U.S. rankings released: College still No. 1 in elementary and secondary education!

April 23, 2009

Check MSU News for the university-wide release, plus a VIDEO about what makes the College of Education a leader in teacher education.

See more details about our ranking categories or visit the U.S. News site for the nationwide listings.

For an impressive 15th consecutive year now, the College of Education has been ranked No. 1 in the nation for elementary and secondary education!

The U.S. News & World Report’s 2010 edition of “America’s Best Graduate Schools,” released April 23, also highlights the college’s capacity to produce high-level scholarship and top-notch graduates in several other disciplines.

A total of seven educational specialties at Michigan State University placed within the top-10 based on a survey of more than 275 education school deans across the country. They include rehabilitation counseling, which retained its No. 1 ranking (from 2007), curriculum and instruction (No. 2), higher education administration (No. 4), educational psychology (No. 5) and administration/supervision (No. 8). In addition, the College of Education was ranked 17th overall.

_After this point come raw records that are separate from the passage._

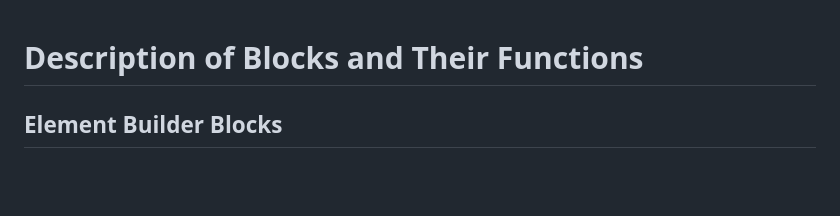
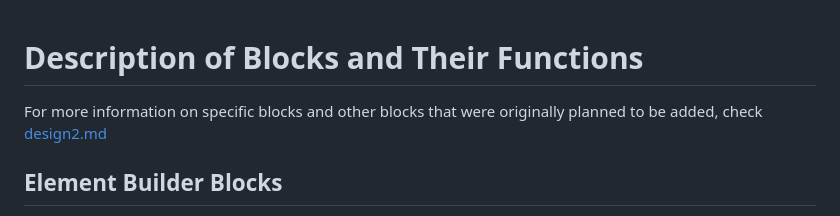
Before and after one commit to ilianachae/CPSC354-DSL, a Markdown page: docs/block-descriptions.md, the part around the change. GitHub-like rendering; blank space fills up the shorter version.

Commit message:
Update block-descriptions.md
Adding reference to design2.md

```diff
--- a/docs/block-descriptions.md
+++ b/docs/block-descriptions.md
@@ -1,4 +1,6 @@
 # Description of Blocks and Their Functions
+
+For more information on specific blocks and other blocks that were originally planned to be added, check [design2.md](https://github.com/ilianachae/CPSC354-DSL/blob/main/docs/design2.md)
 
 ## Element Builder Blocks
 
```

“For 15 years now, these rankings have recognized our continuing commitment to address critical issues in education through both high quality research and teaching,” said Carole Ames, dean of the College of Education. “We take pride in our faculty and programs that prepare effective, global-minded educators for the challenges of the future.”

MSU’s undergraduate teacher preparation program, including its yearlong post-B.A. internship, is the centerpiece of the Department of Teacher Education’s work. Chairperson Suzanne Wilson said faculty and graduate students focus on improving teaching and learning through an equal dedication to cutting-edge research and intensive preparation programs – all with close ties to elementary and secondary classrooms. They also collaborate with colleagues across campus who represent the content areas teachers must know, such as English and mathematics.

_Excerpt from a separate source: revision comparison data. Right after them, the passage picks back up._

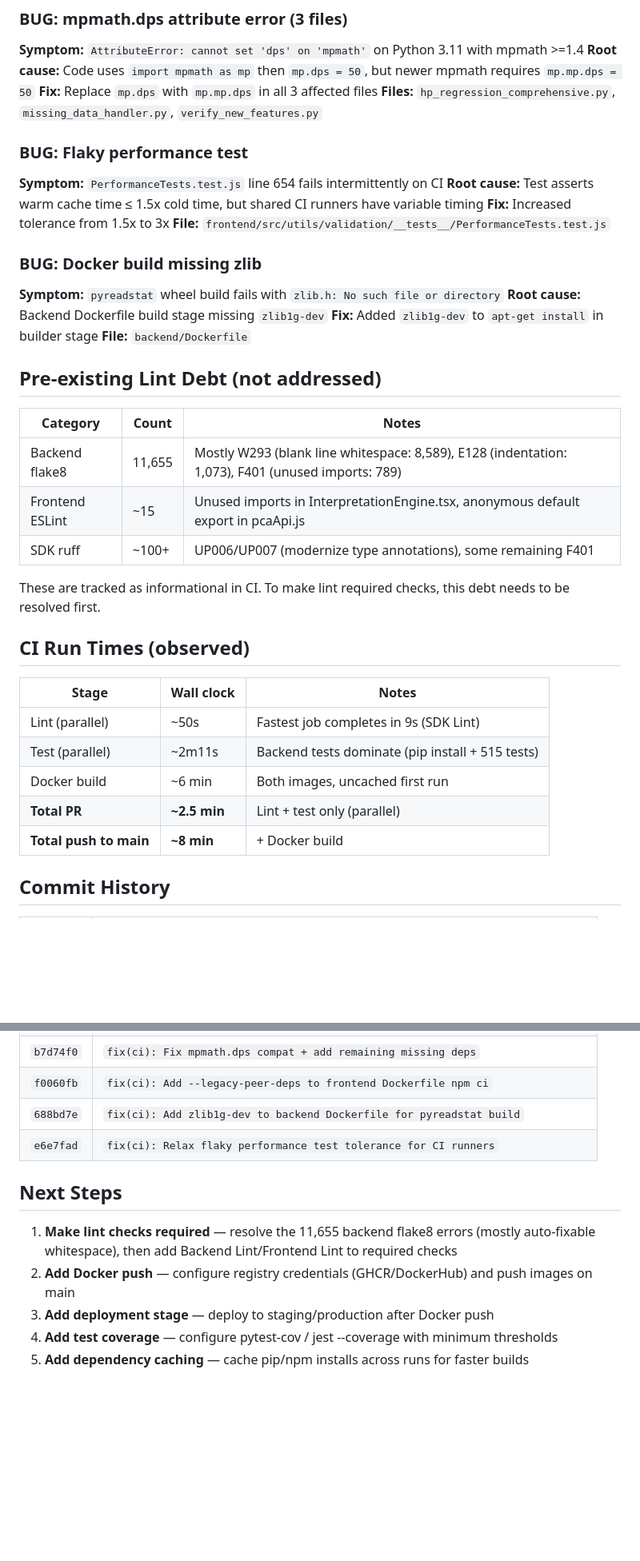
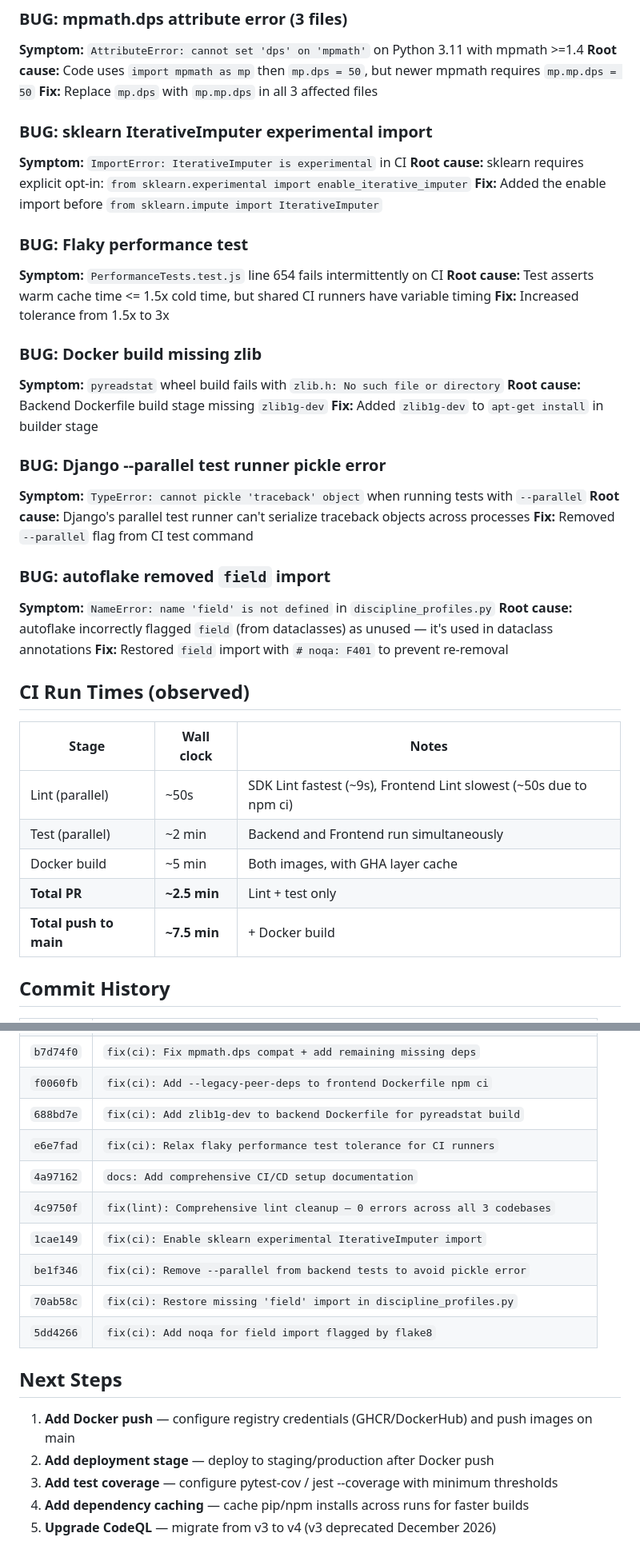
Before and after one commit to visvikbharti/stickforstats_new, a Markdown page: docs/CI_CD_SETUP_2026-02-27.md, 2 parts joined by grey strips. Shown at 80% size. GitHub-like rendering; blank space fills up the shorter version.

```diff
--- a/docs/CI_CD_SETUP_2026-02-27.md
+++ b/docs/CI_CD_SETUP_2026-02-27.md
@@ -132,41 +167,46 @@ These packages are bare-imported at module level in the backend and crash Django
 **Symptom:** `AttributeError: cannot set 'dps' on 'mpmath'` on Python 3.11 with mpmath >=1.4
 **Root cause:** Code uses `import mpmath as mp` then `mp.dps = 50`, but newer mpmath requires `mp.mp.dps = 50`
 **Fix:** Replace `mp.dps` with `mp.mp.dps` in all 3 affected files
-**Files:** `hp_regression_comprehensive.py`, `missing_data_handler.py`, `verify_new_features.py`
+
+### BUG: sklearn IterativeImputer experimental import
+
+**Symptom:** `ImportError: IterativeImputer is experimental` in CI
+**Root cause:** sklearn requires explicit opt-in: `from sklearn.experimental import enable_iterative_imputer`
+**Fix:** Added the enable import before `from sklearn.impute import IterativeImputer`
 
 ### BUG: Flaky performance test
 
 **Symptom:** `PerformanceTests.test.js` line 654 fails intermittently on CI
-**Root cause:** Test asserts warm cache time ≤ 1.5x cold time, but shared CI runners have variable timing
+**Root cause:** Test asserts warm cache time <= 1.5x cold time, but shared CI runners have variable timing
 **Fix:** Increased tolerance from 1.5x to 3x
-**File:** `frontend/src/utils/validation/__tests__/PerformanceTests.test.js`
 
 ### BUG: Docker build missing zlib
 
 **Symptom:** `pyreadstat` wheel build fails with `zlib.h: No such file or directory`
 **Root cause:** Backend Dockerfile build stage missing `zlib1g-dev`
 **Fix:** Added `zlib1g-dev` to `apt-get install` in builder stage
-**File:** `backend/Dockerfile`
 
-## Pre-existing Lint Debt (not addressed)
+### BUG: Django --parallel test runner pickle error
 
-| Category | Count | Notes |
-|----------|-------|-------|
-| Backend flake8 | 11,655 | Mostly W293 (blank line whitespace: 8,589), E128 (indentation: 1,073), F401 (unused imports: 789) |
-| Frontend ESLint | ~15 | Unused imports in InterpretationEngine.tsx, anonymous default export in pcaApi.js |
-| SDK ruff | ~100+ | UP006/UP007 (modernize type annotations), some remaining F401 |
+**Symptom:** `TypeError: cannot pickle 'traceback' object` when running tests with `--parallel`
+**Root cause:** Django's parallel test runner can't serialize traceback objects across processes
+**Fix:** Removed `--parallel` flag from CI test command
 
-These are tracked as informational in CI. To make lint required checks, this debt needs to be resolved first.
+### BUG: autoflake removed `field` import
+
+**Symptom:** `NameError: name 'field' is not defined` in `discipline_profiles.py`
+**Root cause:** autoflake incorrectly flagged `field` (from dataclasses) as unused — it's used in dataclass annotations
+**Fix:** Restored `field` import with `# noqa: F401` to prevent re-removal
 
 ## CI Run Times (observed)
 
 | Stage | Wall clock | Notes |
 |-------|-----------|-------|
-| Lint (parallel) | ~50s | Fastest job completes in 9s (SDK Lint) |
-| Test (parallel) | ~2m11s | Backend tests dominate (pip install + 515 tests) |
-| Docker build | ~6 min | Both images, uncached first run |
-| **Total PR** | **~2.5 min** | Lint + test only (parallel) |
-| **Total push to main** | **~8 min** | + Docker build |
+| Lint (parallel) | ~50s | SDK Lint fastest (~9s), Frontend Lint slowest (~50s due to npm ci) |
+| Test (parallel) | ~2 min | Backend and Frontend run simultaneously |
+| Docker build | ~5 min | Both images, with GHA layer cache |
+| **Total PR** | **~2.5 min** | Lint + test only |
+| **Total push to main** | **~7.5 min** | + Docker build |
 
 ## Commit History
 
@@ -180,11 +220,17 @@ These are tracked as informational in CI. To make lint required checks, this deb
 | `f0060fb` | `fix(ci): Add --legacy-peer-deps to frontend Dockerfile npm ci` |
 | `688bd7e` | `fix(ci): Add zlib1g-dev to backend Dockerfile for pyreadstat build` |
 | `e6e7fad` | `fix(ci): Relax flaky performance test tolerance for CI runners` |
+| `4a97162` | `docs: Add comprehensive CI/CD setup documentation` |
+| `4c9750f` | `fix(lint): Comprehensive lint cleanup — 0 errors across all 3 codebases` |
+| `1cae149` | `fix(ci): Enable sklearn experimental IterativeImputer import` |
+| `be1f346` | `fix(ci): Remove --parallel from backend tests to avoid pickle error` |
+| `70ab58c` | `fix(ci): Restore missing 'field' import in discipline_profiles.py` |
+| `5dd4266` | `fix(ci): Add noqa for field import flagged by flake8` |
 
 ## Next Steps
 
-1. **Make lint checks required** — resolve the 11,655 backend flake8 errors (mostly auto-fixable whitespace), then add Backend Lint/Frontend Lint to required checks
-2. **Add Docker push** — configure registry credentials (GHCR/DockerHub) and push images on main
-3. **Add deployment stage** — deploy to staging/production after Docker push
-4. **Add test coverage** — configure pytest-cov / jest --coverage with minimum thresholds
-5. **Add dependency caching** — cache pip/npm installs across runs for faster builds
+1. **Add Docker push** — configure registry credentials (GHCR/DockerHub) and push images on main
+2. **Add deployment stage** — deploy to staging/production after Docker push
+3. **Add test coverage** — configure pytest-cov / jest --coverage with minimum thresholds
+4. **Add dependency caching** — cache pip/npm installs across runs for faster builds
+5. **Upgrade CodeQL** — migrate from v3 to v4 (v3 deprecated December 2026)
```
Also changed, not shown: other parts of docs/CI_CD_SETUP_2026-02-27.md (+64 -29 lines).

“Our department is dominated by research that tries to figure out real-world problems that practitioners are dealing with,” Wilson said. “So how do you bring curriculum or reform into your school and make it work? How do you lead a school during a time when No Child Left Behind is being changed?

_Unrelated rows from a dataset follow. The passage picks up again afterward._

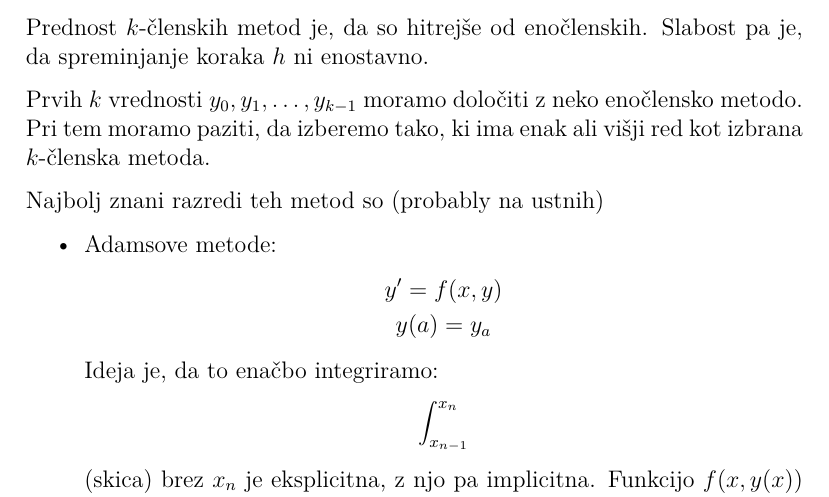
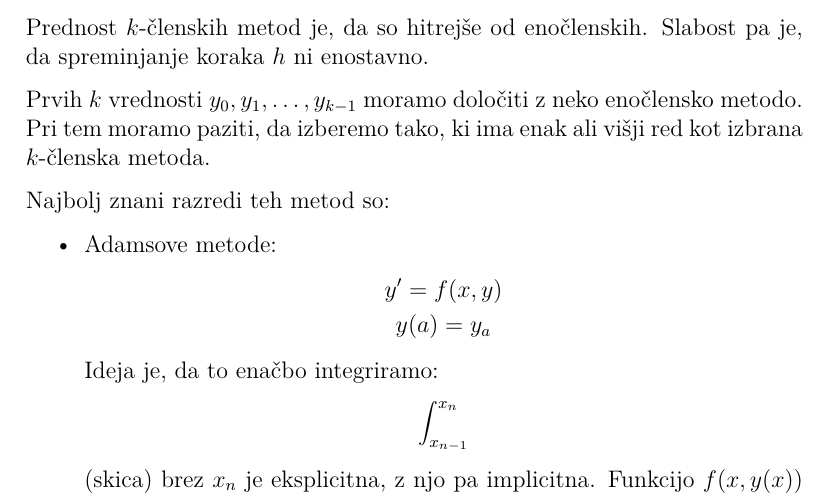
Before and after one commit to airplaneboii/NM2, a LaTeX document (master.tex): part of page 65 of 76, cut so that both start at the same text. Compiled offline with pdfLaTeX.

Commit message:
final touch

```diff
--- a/master.tex
+++ b/master.tex
@@ -2939,7 +2947,7 @@ Prednost $k$-členskih metod je, da so hitrejše od enočlenskih. Slabost pa je,
 
 Prvih $k$ vrednosti $y_0, y_1, \dots, y_{k-1}$ moramo določiti z neko enočlensko metodo. Pri tem moramo paziti, da izberemo tako, ki ima enak ali višji red kot izbrana $k$-členska metoda.
 
-Najbolj znani razredi teh metod so (probably na ustnih)
+Najbolj znani razredi teh metod so:
 \begin{itemize}
     \item Adamsove metode:
     \begin{gather*}
```
Also changed, not shown: master.pdf, master.tex (8 more changed lines).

“Those real-world problems that require being in practice and in the trenches with people who are in charge of solving those problems is a hallmark of the research we do in the department and, I think, the research we do more generally in the college.”